Many seniors value safety features such as of non-slip floors (80%), bathroom grab bars (79%), emergency alert systems (79%), entrance ramps (77%), and wider doorways (65%) to list some. Sadly, most senior homes do not include a lot of these safety features.

Enter MEDCottage, the creator of “Granny Pods.”

Why You Should Choose “Granny Pods”

What is MEDCottage?

Reverend Kenneth Dupin began MEDCottatge in response to the reality that seniors have very few options when it comes to deciding where and how they will spend their golden years.[6]

At some point, every senior has to make a choice when living alone starts to become more of a danger than a comfort. Reverend Dupin understood this went on to design a two-fold solution:
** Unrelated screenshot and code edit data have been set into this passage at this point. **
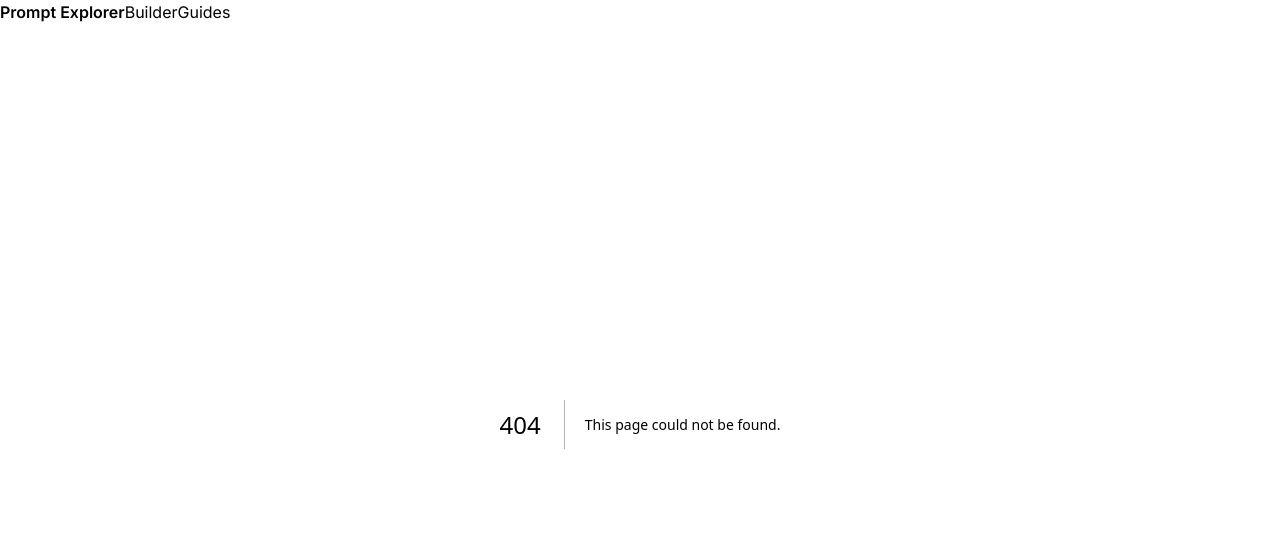
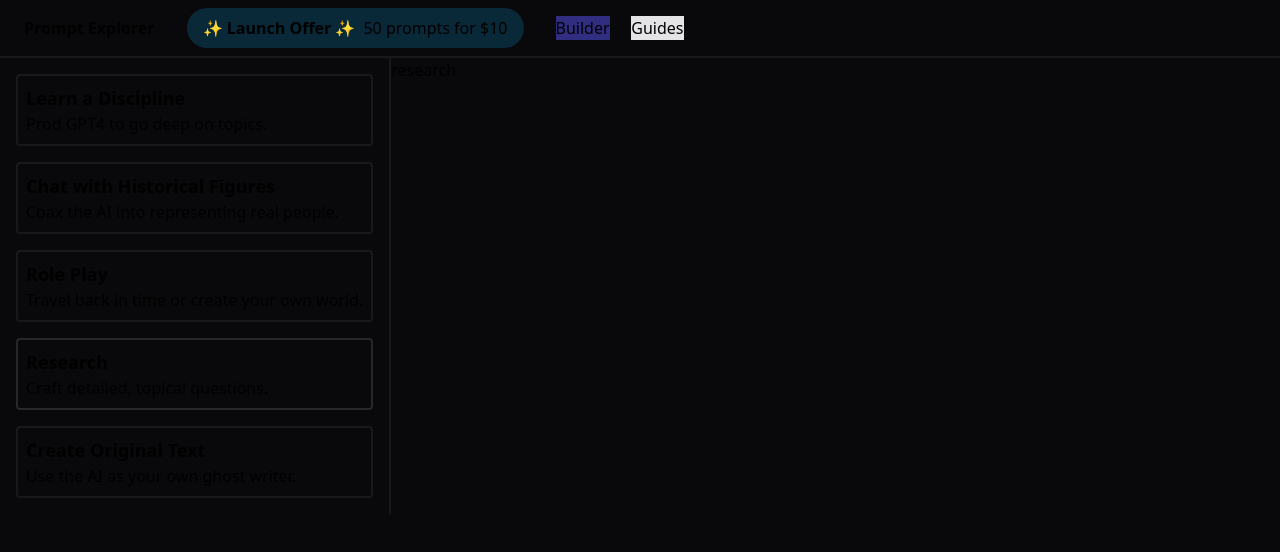
Before and after one commit to caesarnerva/prompt-explorer, a Next.js app: page /builder/research in a window 1280 px wide. Before the commit this address had no page. Shown: the top 552 px of the page. Built offline with nearby package versions, Linux system fonts and the light colour scheme.

Commit message:
Make basic components and prompt category pages

```diff
--- /dev/null
+++ b/app/builder/career-advice/page.js
@@ -0,0 +1,5 @@
+export default function CareerAdvice() {
+  return(
+    <p>career advice</p>
+  )
+}
--- /dev/null
+++ b/app/builder/create-original-text/page.js
@@ -0,0 +1,5 @@
+export default function CreateOriginalText () {
+  return(
+    <p>Create original text</p>
+  )
+}
--- /dev/null
+++ b/app/builder/historical-figures/page.js
@@ -0,0 +1,5 @@
+export default function HistoricalFigures () {
+  return(
+    <p>historical events</p>
+  )
+}
--- /dev/null
+++ b/app/builder/layout.js
@@ -0,0 +1,19 @@
+import Link from 'next/link'
+// Components
+import Sidebar from "../../components/sidebar"
+
+// const inter = Inter({ subsets: ['latin'] })
+
+export const metadata = {
+  title: 'Build',
+  description: 'LEGO',
+}
+
+export default function RootLayout({ children }) {
+  return (
+    <main className="flex">
+      <Sidebar/>
+      {children}
+    </main>
+  )
+}
--- a/app/builder/page.js
+++ b/app/builder/page.js
@@ -13,13 +13,14 @@ export default function Build() {
 
   // UX states
   const [isEmpty, setIsEmpty] = useState(true)
-  const [isLoading, setIsLoading] = useState(true)
+  const [isLoading, setIsLoading] = useState(false)
 
   const promptSeeker = async (e) => {
     e.preventDefault()
 
     // Turn loading on
     setIsEmpty(false)
+    setIsLoading(true)
 
     // OpenAI
     const model = new OpenAI({
--- /dev/null
+++ b/app/builder/research/page.js
@@ -0,0 +1,5 @@
+export default function Research () {
+  return(
+    <p>research</p>
+  )
+}
--- /dev/null
+++ b/app/builder/time-travel/page.js
@@ -0,0 +1,5 @@
+export default function Timetravel () {
+  return(
+    <p>time travel</p>
+  )
+}
--- a/app/globals.css
+++ b/app/globals.css
@@ -17,11 +17,13 @@
 }
 
 body {
+  font-family: Source Sans Pro,ui-sans-serif,system-ui,-apple-system,BlinkMacSystemFont,Segoe UI,Roboto,Helvetica Neue,Arial,Noto Sans,sans-serif,Apple Color Emoji,Segoe UI Emoji,Segoe UI Symbol,Noto Color Emoji;
   color: rgb(var(--foreground-rgb));
-  background: linear-gradient(
+  background: #09090b;
+  /* background: linear-gradient(
       to bottom,
       transparent,
       rgb(var(--background-end-rgb))
     )
-    rgb(var(--background-start-rgb));
+    rgb(var(--background-start-rgb)); */
 }
--- a/app/layout.js
+++ b/app/layout.js
@@ -1,6 +1,10 @@
 import './globals.css'
 import { Inter } from 'next/font/google'
 import Link from 'next/link'
+
+// Components
+import TopNav from "../components/topnav"
+import Sidebar from "../components/sidebar"
 
 const inter = Inter({ subsets: ['latin'] })
 
@@ -10,18 +14,11 @@ export const metadata = {
 }
 
 export default function RootLayout({ children }) {
+
   return (
     <html lang="en">
-      <body className={inter.className}>
-        <header>
-          <div className="flex">
-            <h2 className="font-semibold">Prompt Explorer</h2>
-            <div className="flex justify-between">
-              <Link href="/builder">Builder</Link>
-              <Link href="/guides">Guides</Link>
-            </div>
-          </div>
-        </header>
+      <body>
+        <TopNav/>
         {children}
       </body>
     </html>
--- /dev/null
+++ b/components/sidebar.js
@@ -0,0 +1,33 @@
+"use client"
+import Link from 'next/link'
+import { usePathname} from 'next/navigation';
+
+export default function Sidebar() {
+
+  const pathname = usePathname();
+
+  return (
+    <div className="flex flex-col gap-4 py-4 px-4 border-r-2 border-zinc-900">
+      <Link href='/builder/career-advice' className={pathname == `/builder/career-advice` ? 'p-2 border-solid border-2 border-zinc-800 rounded' : 'p-2 border-solid border-2 border-zinc-900 rounded'}>
+        <h3 className='text-lg font-bold'>Learn a Discipline</h3>
+        <p>Prod GPT4 to go deep on topics.</p>
+      </Link>
+      <Link href='/builder/historical-figures' className={pathname == `/builder/historical-figures` ? 'p-2 border-solid border-2 border-zinc-800 rounded' : 'p-2 border-solid border-2 border-zinc-900 rounded'}>
+        <h3 className='text-lg font-bold'>Chat with Historical Figures</h3>
+        <p>Coax the AI into representing real people.</p>
+      </Link>
+      <Link href='/builder/time-travel' className={pathname == `/builder/time-travel` ? 'p-2 border-solid border-2 border-zinc-800 rounded' : 'p-2 border-solid border-2 border-zinc-900 rounded'}>
+        <h3 className='text-lg font-bold'>Role Play</h3>
+        <p>Travel back in time or create your own world.</p>
+      </Link>
+      <Link href='/builder/research' className={pathname == `/builder/research` ? 'p-2 border-solid border-2 border-zinc-800 rounded' : 'p-2 border-solid border-2 border-zinc-900 rounded'}>
+        <h3 className='text-lg font-bold'>Research</h3>
+        <p>Craft detailed, topical questions.</p>
+      </Link>
+      <Link href='/builder/create-original-text' className={pathname == `/builder/create-original-text` ? 'p-2 border-solid border-2 border-zinc-800 rounded' : 'p-2 border-solid border-2 border-zinc-900 rounded'}>
+        <h3 className='text-lg font-bold'>Create Original Text</h3>
+        <p>Use the AI as your own ghost writer.</p>
+      </Link>
+    </div>
+  )
+}
--- /dev/null
+++ b/components/topnav.js
@@ -0,0 +1,22 @@
+"use client"
+import Link from 'next/link'
+import { usePathname} from 'next/navigation';
+
+export default function TopNav() {
+
+  const pathname = usePathname();
+
+  const builderTabString = '/builder'
+  const guidesTabString = '/guides'
+
+  return (
+    <header className="flex items-center gap-8 py-2 px-6 border-b-2 border-zinc-900">
+      <h2 className="font-semibold">Prompt Explorer</h2>
+      <button className="bg-sky-500/20 hover:bg-sky-500/50 rounded-full py-2 px-4"><a href="https://buy.stripe.com/6oEg0d9PM3tHepW4gg" target="_blank"><span className="font-bold mr-2">✨ Launch Offer ✨</span>50 prompts for $10</a></button>
+      <div className="flex justify-between w-32">
+        <Link href="/builder" className={pathname.includes(`/builder`) ? 'bg-indigo-900' : 'bg-zinc-200'}>Builder</Link>
+        <Link href="/guides" className={pathname.includes(`/guides`) ? 'bg-indigo-900' : 'bg-zinc-200'}>Guides</Link>
+      </div>
+    </header>
+  )
+}
```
  1. Seniors can keep their dignity and autonomy for however long they physically and mentally can.
  2. Families can efficiently and practically care for their parents in a way that keeps them close without breaking the bank.

What are “Granny Pods?
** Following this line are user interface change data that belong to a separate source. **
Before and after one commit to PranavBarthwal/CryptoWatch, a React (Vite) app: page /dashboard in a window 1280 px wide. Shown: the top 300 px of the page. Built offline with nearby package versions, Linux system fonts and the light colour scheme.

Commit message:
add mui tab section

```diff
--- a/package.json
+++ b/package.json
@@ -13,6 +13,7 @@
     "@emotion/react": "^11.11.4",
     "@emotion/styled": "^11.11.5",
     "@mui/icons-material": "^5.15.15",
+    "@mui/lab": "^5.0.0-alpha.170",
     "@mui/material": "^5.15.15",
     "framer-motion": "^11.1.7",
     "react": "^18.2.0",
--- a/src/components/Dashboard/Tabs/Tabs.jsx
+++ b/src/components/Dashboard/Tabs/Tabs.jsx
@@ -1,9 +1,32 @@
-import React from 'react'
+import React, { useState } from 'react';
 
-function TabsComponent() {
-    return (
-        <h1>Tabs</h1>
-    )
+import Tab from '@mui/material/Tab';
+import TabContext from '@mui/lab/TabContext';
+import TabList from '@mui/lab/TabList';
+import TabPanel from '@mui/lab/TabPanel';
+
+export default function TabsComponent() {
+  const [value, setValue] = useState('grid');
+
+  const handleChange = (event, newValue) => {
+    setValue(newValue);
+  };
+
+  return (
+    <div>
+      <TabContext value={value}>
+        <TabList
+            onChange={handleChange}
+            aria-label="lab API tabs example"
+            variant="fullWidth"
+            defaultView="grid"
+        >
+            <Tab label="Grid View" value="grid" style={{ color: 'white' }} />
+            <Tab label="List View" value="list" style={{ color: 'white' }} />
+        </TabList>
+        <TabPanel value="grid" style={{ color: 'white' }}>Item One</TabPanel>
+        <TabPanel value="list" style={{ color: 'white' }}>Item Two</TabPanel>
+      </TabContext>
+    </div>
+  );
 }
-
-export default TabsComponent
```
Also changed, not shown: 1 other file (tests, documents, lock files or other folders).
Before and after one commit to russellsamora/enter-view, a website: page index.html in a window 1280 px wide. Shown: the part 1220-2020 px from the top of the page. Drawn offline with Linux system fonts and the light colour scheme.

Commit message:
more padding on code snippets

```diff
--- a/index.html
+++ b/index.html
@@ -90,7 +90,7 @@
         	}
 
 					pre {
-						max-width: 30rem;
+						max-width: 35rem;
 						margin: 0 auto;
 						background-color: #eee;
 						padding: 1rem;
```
Granny Pods are temporary and mobile structures that are designed to make the rest of your parents’ lives safe and with loved ones.

MEDCottage offers three types of Granny Pods – Cottage, Classic, and Grand – that are all about twelve by twenty-four feet and hook up to the existing property’s plumbing and electrical. Country Living magazine described them as “a bungalow from the outside, and a nice hotel suite on the inside with room for a bed, living room space, kitchenette, and bathroom.”

Each of these homes is senior-friendly, accessible, and can be modified to accommodate the individual you’re helping. Some safety features include things like pill dispensers to webcams and padded floors to vital sign monitors that alert you (the caregiver) if anything is wrong.

All of this sounds good, but how much does it all cost?

As of 2010, the US Department of Health and Human Services reported that some average costs of long-term care for semi-private and private rooms ranged anywhere between $205 and $230 per day, or $6,235 and $6,965 per month.

Your other option (and what seems to be your best one) is the Granny Pod. Setting one of these up for your parent in the comfort and safety of your backyard starts at $85,000 and goes up to $125,000.[10]

This figure may seem large at first, but in the long run, you and your family come out ahead. Together.

This article originally appeared on Secret Life of Mom and has been republished here with permission.


  1. ‘Nursing Home Abuse Statistics’ Nursing Home Abuse Guide
  2. ‘Nursing Home Care’ CDC